## [Work instruction]
Scan the data below and pick out the lines containing the word "ingest".
──────── Dataset content
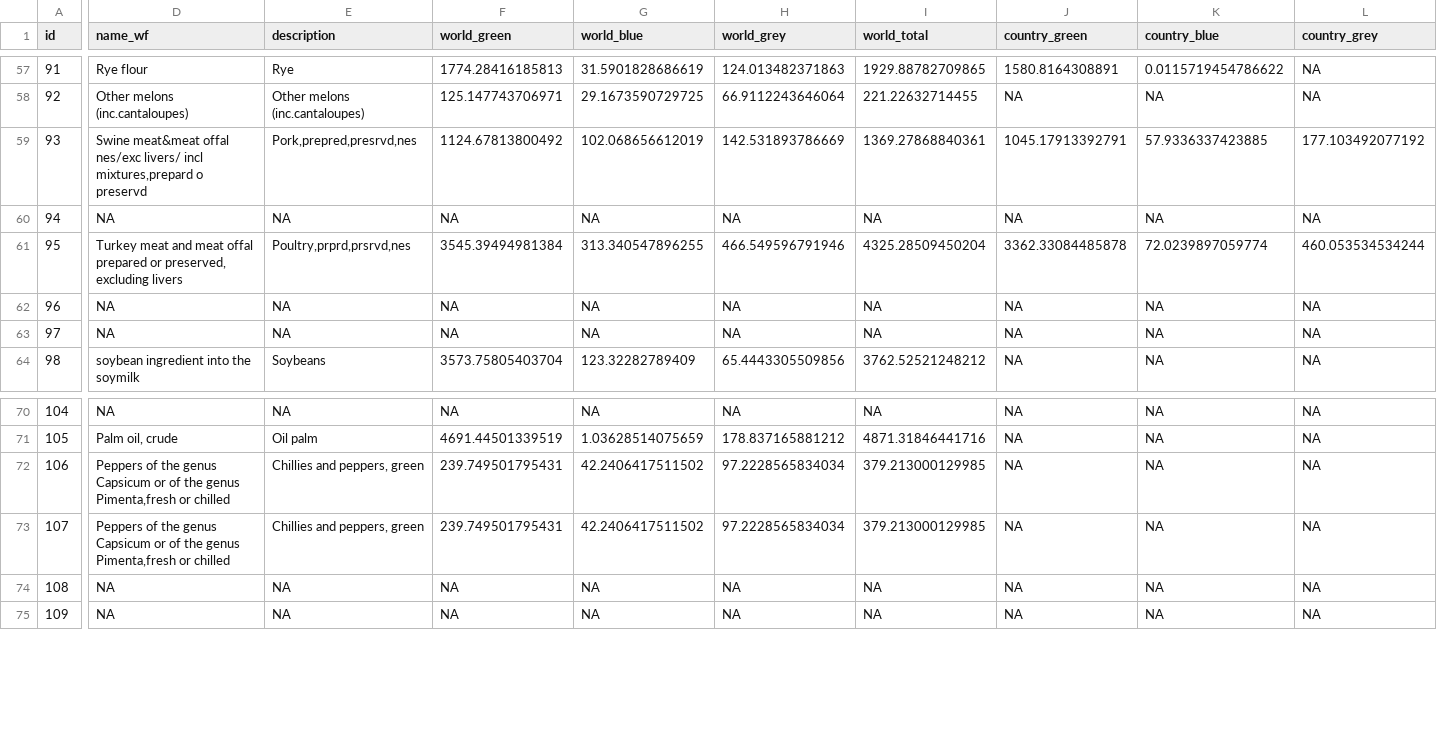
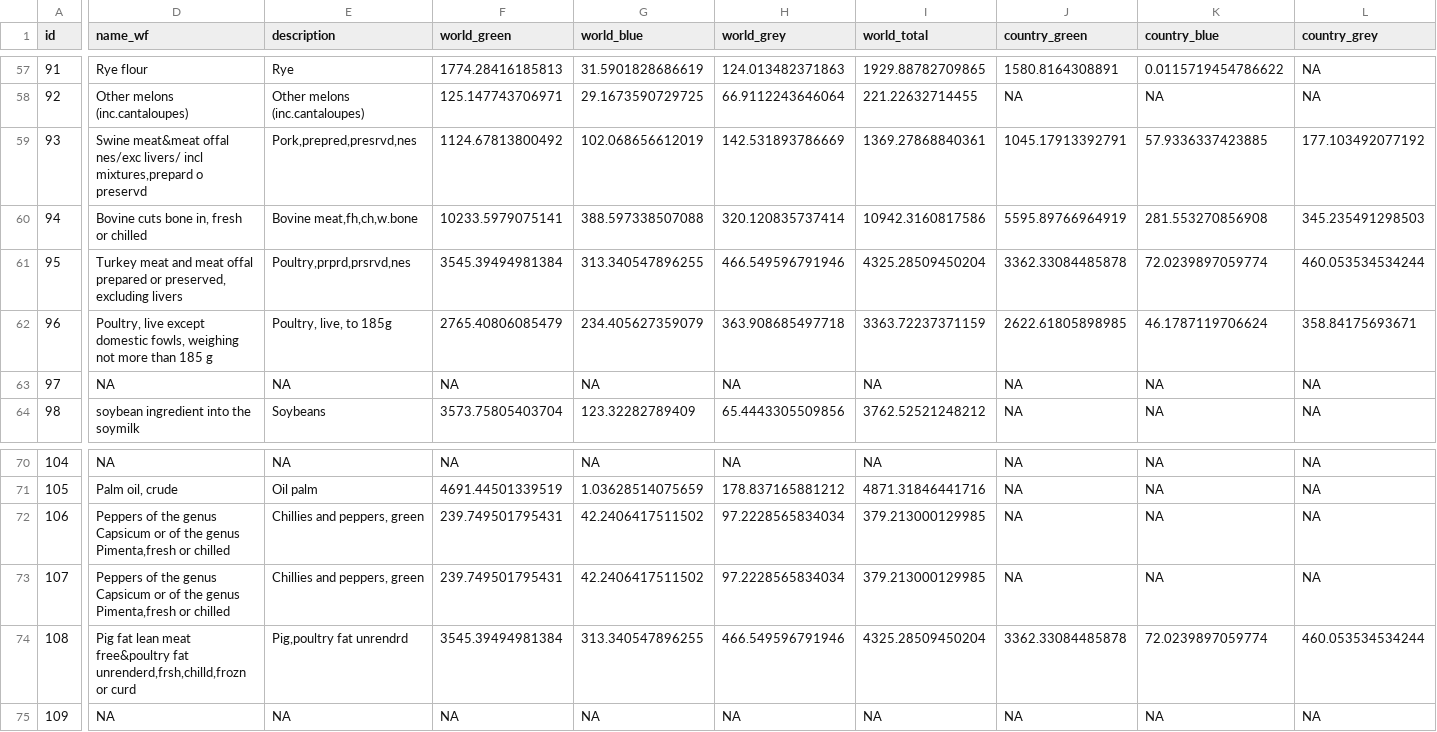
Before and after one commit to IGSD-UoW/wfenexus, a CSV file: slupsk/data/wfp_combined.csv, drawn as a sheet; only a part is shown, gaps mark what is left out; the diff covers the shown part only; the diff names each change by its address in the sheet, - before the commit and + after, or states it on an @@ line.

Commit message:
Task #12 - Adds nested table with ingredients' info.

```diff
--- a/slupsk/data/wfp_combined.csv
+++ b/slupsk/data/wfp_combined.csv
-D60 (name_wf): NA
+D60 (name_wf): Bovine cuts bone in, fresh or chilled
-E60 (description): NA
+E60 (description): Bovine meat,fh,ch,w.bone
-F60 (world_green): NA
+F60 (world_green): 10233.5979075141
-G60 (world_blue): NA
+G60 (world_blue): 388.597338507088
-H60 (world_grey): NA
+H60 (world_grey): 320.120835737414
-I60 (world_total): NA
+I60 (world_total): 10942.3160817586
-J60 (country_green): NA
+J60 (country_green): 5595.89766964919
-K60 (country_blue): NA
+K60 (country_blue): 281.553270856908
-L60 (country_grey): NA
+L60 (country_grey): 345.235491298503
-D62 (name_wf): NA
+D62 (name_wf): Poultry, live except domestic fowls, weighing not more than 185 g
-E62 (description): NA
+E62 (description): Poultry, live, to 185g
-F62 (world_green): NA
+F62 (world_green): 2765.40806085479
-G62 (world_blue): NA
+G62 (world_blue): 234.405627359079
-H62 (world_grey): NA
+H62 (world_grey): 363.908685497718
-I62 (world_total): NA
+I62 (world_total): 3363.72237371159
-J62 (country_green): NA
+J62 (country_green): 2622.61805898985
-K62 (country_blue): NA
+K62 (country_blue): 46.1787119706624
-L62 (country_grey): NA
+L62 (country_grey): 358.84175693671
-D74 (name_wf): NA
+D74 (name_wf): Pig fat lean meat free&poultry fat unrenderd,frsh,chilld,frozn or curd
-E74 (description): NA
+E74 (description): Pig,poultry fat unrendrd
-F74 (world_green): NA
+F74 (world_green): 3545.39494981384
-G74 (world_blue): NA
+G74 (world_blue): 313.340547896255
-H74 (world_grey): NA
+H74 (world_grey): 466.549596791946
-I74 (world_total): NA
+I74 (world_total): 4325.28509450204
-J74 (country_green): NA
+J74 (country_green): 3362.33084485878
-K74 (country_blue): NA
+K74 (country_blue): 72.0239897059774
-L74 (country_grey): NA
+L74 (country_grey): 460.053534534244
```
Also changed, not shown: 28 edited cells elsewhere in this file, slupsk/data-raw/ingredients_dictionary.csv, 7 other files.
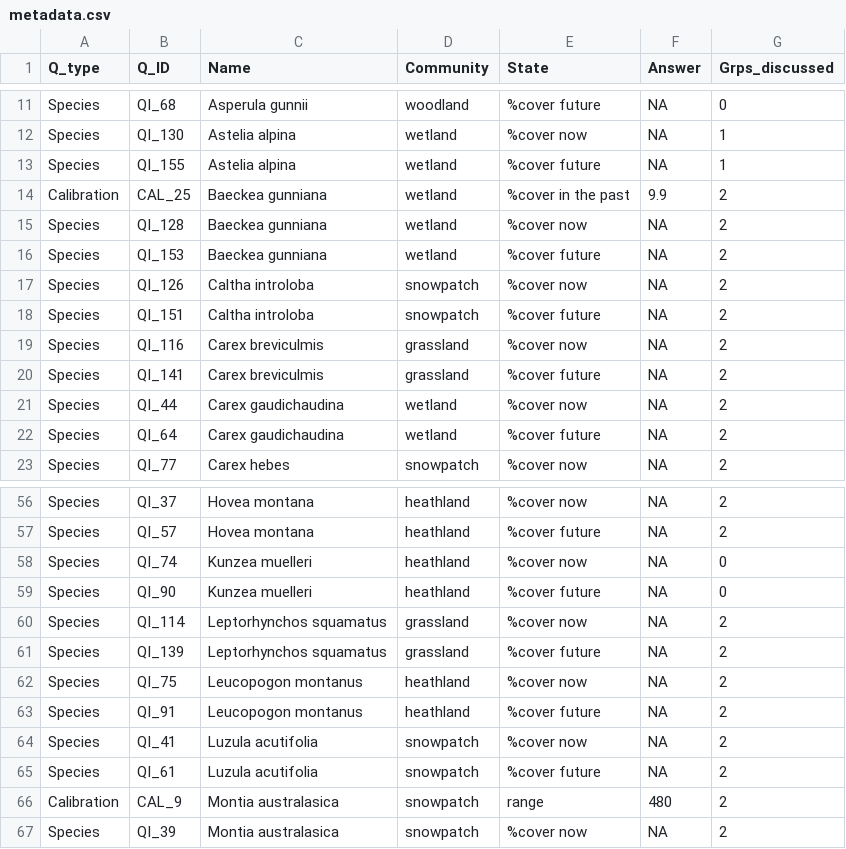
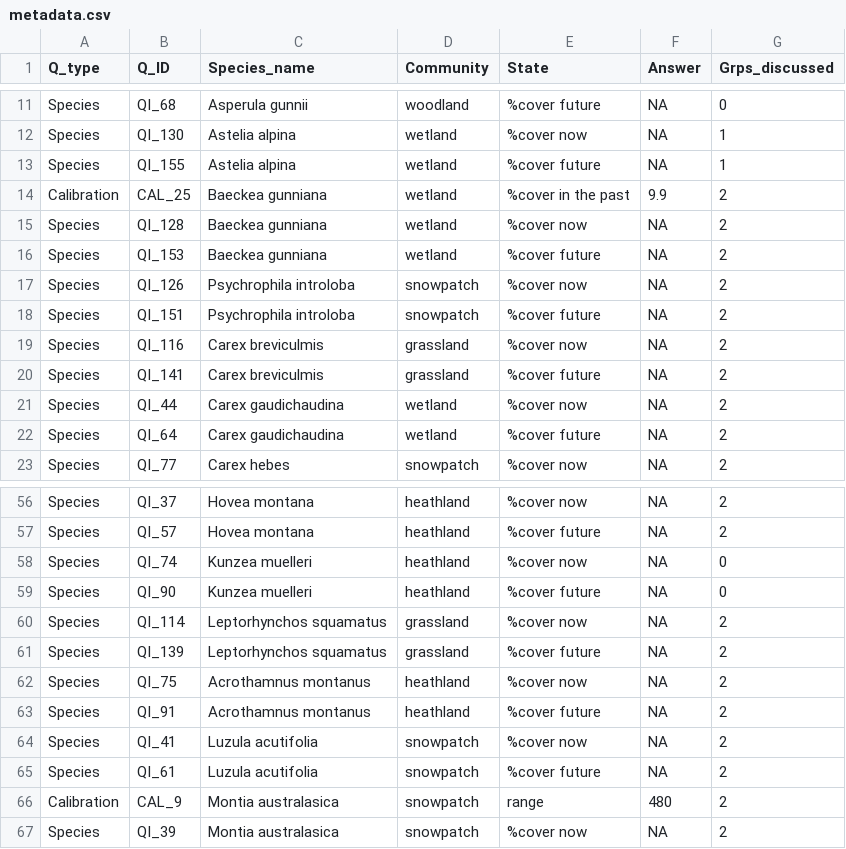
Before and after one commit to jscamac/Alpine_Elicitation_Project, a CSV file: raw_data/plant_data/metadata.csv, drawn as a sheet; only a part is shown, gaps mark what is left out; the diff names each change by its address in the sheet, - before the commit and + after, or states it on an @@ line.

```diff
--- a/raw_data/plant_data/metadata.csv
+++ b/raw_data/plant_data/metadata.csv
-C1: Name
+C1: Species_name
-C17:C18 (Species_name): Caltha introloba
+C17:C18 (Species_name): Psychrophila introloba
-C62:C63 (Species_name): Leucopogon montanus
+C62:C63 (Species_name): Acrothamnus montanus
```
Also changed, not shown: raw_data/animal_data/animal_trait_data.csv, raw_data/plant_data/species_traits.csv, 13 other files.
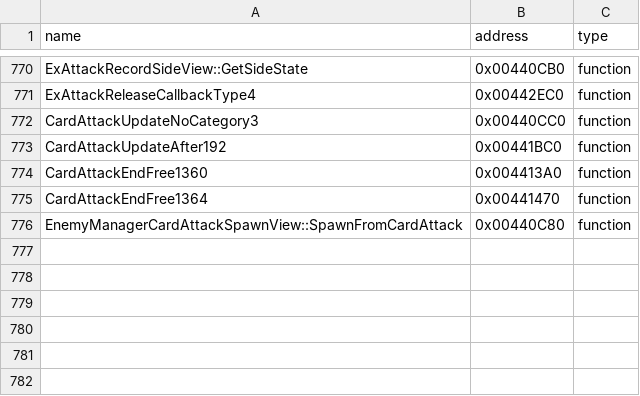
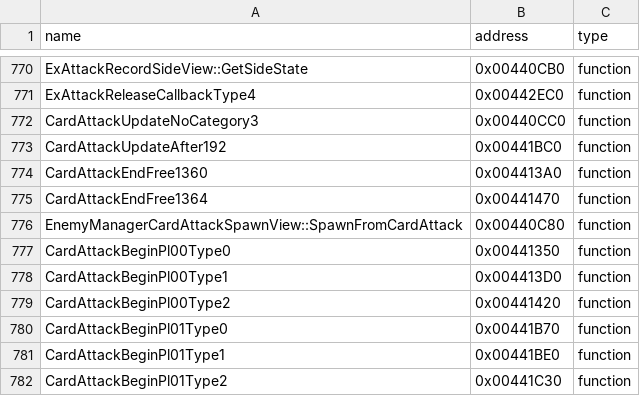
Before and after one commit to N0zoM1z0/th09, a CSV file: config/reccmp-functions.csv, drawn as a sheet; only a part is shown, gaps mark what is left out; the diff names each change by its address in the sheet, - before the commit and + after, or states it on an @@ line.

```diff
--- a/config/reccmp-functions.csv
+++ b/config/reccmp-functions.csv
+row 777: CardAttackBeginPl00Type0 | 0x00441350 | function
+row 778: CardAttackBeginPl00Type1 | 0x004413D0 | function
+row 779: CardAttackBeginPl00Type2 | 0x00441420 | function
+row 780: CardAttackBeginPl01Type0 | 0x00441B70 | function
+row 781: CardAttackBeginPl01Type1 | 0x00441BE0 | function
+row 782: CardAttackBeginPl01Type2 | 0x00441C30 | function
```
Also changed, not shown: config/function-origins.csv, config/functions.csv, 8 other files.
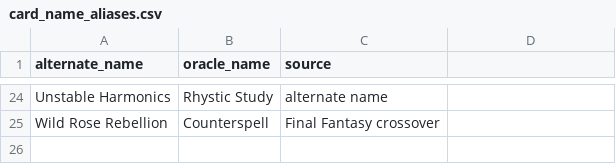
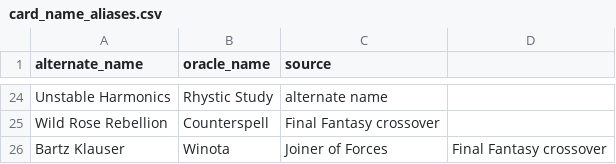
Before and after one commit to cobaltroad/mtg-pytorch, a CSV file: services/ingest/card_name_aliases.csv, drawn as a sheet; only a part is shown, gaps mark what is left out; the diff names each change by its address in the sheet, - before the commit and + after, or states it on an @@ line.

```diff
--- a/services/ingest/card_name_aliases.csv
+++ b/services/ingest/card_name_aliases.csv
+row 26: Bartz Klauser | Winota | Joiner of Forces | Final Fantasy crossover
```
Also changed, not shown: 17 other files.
────────────────
## [Finished exercise]
Before and after one commit to cobaltroad/mtg-pytorch, a CSV file: services/ingest/card_name_aliases.csv, drawn as a sheet; only a part is shown, gaps mark what is left out; the diff names each change by its address in the sheet, - before the commit and + after, or states it on an @@ line.
--- a/services/ingest/card_name_aliases.csv
+++ b/services/ingest/card_name_aliases.csv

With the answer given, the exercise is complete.